When Dave Alvin recorded his solo album “King of California” in 1994, the songwriter and guitarist was already a fully road-tested veteran of two seminal L.A. bands: the Blasters, which he’d formed with his brother, lead singer Phil, and X, the Exene Cervenka-John Doe-fronted punk band into which he stepped to take over for lead guitarist Billy Zoom.
Despite all that experience under his belt, Alvin considers “King of California,” his fourth solo collection, to be the one on which he finally, fully found his true voice, as a singer and a songwriter.
The album is being reissued on June 28 in a 25th anniversary edition with three bonus tracks, including the instrumental “Riverbed Rag” which The Times is premiering.
The track is a duet between Alvin and his longtime friend and collaborator, multi-instrumentalist Greg Leisz. Alvin says the bouncy folk-rooted excursion was inspired by the usually dry San Gabriel River near which both grew up.
“Greg was already a respected, multi-instrumentalist veteran of the West Coast folk and country-rock scenes, while I was a loud, primitive blues guitar basher and songwriter from the raw edges of the rock ’n’ roll world,” Alvin writes in the set’s new liner notes.

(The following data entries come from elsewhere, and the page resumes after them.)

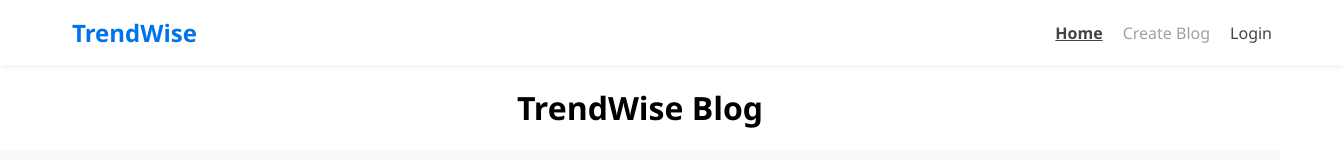
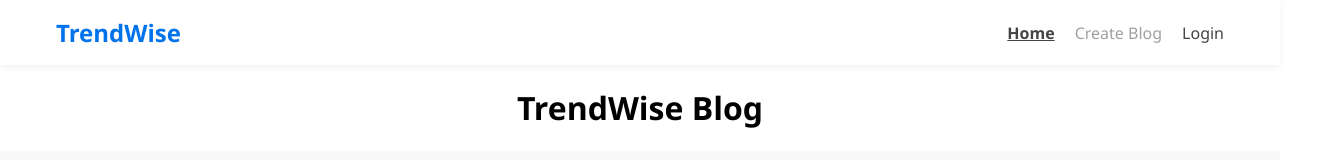
Before and after one commit to Suryam205/TrendWise_Blog, a React (Vite) app in the folder client/: page / in a window 1280 px wide. Shown: the top 160 px of the page, 1344 px wide, since content can reach past the window. Built offline with nearby package versions, Linux system fonts and the light colour scheme; no server answers.

Commit message:
Update Navbar.css

```diff
--- a/client/styles/Navbar.css
+++ b/client/styles/Navbar.css
@@ -1,4 +1,4 @@
- .navbar-container {
+.navbar-container {
   background-color: #ffffff;
   padding: 16px 32px;
   box-shadow: 0 2px 8px rgba(0, 0, 0, 0.06);
@@ -6,6 +6,8 @@
   position: sticky;
   top: 0;
   z-index: 10;
+  overflow-x: hidden; /* ✨ Prevents horizontal overflow */
+  box-sizing: border-box; /* Ensures padding doesn't add extra width */
 }
 
 .navbar-inner {
@@ -15,6 +17,9 @@
   justify-content: space-between;
   align-items: center;
   flex-wrap: wrap;
+  width: 100%; /* Ensures it doesn’t overflow */
+  box-sizing: border-box;
+  padding: 0 16px;
 }
 
 .navbar-logo {
@@ -22,12 +27,14 @@
   font-weight: bold;
   color: #0072eb;
   text-decoration: none;
+  white-space: nowrap;
 }
 
 .navbar-links {
   display: flex;
   gap: 20px;
   align-items: center;
+  flex-wrap: wrap;
 }
 
 .navbar-link {
@@ -39,6 +46,7 @@
   background: none;
   cursor: pointer;
   font-family: inherit;
+  white-space: nowrap;
 }
 
 .navbar-link:hover {
@@ -74,6 +82,7 @@
     flex-direction: column;
     align-items: flex-start;
     gap: 10px;
+    padding: 0 16px;
   }
 
   .navbar-links {
```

“That didn’t stop us from bonding quickly over our favorite songwriters,” he continues, “our similar dark senses of humor, our interest in history and love of the wilderness, as well as our memories of growing up on opposite sides of the dry San Gabriel riverbed and playing in long-gone orange groves.”
Immersed in the blues, primal rock and R&B growing up in Downey, Alvin also writes that “Ironically, for a wild blues blaster best known for beating up innocent electric guitars, this acoustic album became the best-selling solo album of my career.”
He rearranged some of his songs the Blasters had recorded in rocked-up electric versions — “Bus Station” and “Leaving” — and the elegiac “Fourth of July” that he’d brought to X for the group’s “See How We Are” album, plus versions of Whistlin’ Alex Moore’s “East Texas Blues,” retitled “West Texas Woman,” Memphis Slim’s “Mother Earth” and a duet rendition with Syd Straw of George Jones’ 1956 hit “What Am I Worth.”
“King of California” was recorded the day after the Southland was hit by the 6.7 magnitude Northridge earthquake, which didn’t deter Alvin from proceeding, and on some level parallels the impact the album had on his understanding of his own music.
“‘King of California’ is when I decided, ‘This is when I let the song tell me what it sounds like’,” he writes. “Ever since then, that’s been my rule. It sounds ridiculous, but it was something I had to learn.”
Alvin starts a new tour June 1 in Iowa City, Iowa, and reaches Southern California for stops June 14 and 16 at McCabe’s in Santa Monica and June 15 at the Sweetwater Community Church in Bonita in San Diego Country. Leisz will accompany Alvin on several of the dates, including the McCabe’s shows, while Texas singer-songwriter Jimmie Dale Gilmore will join him at several others.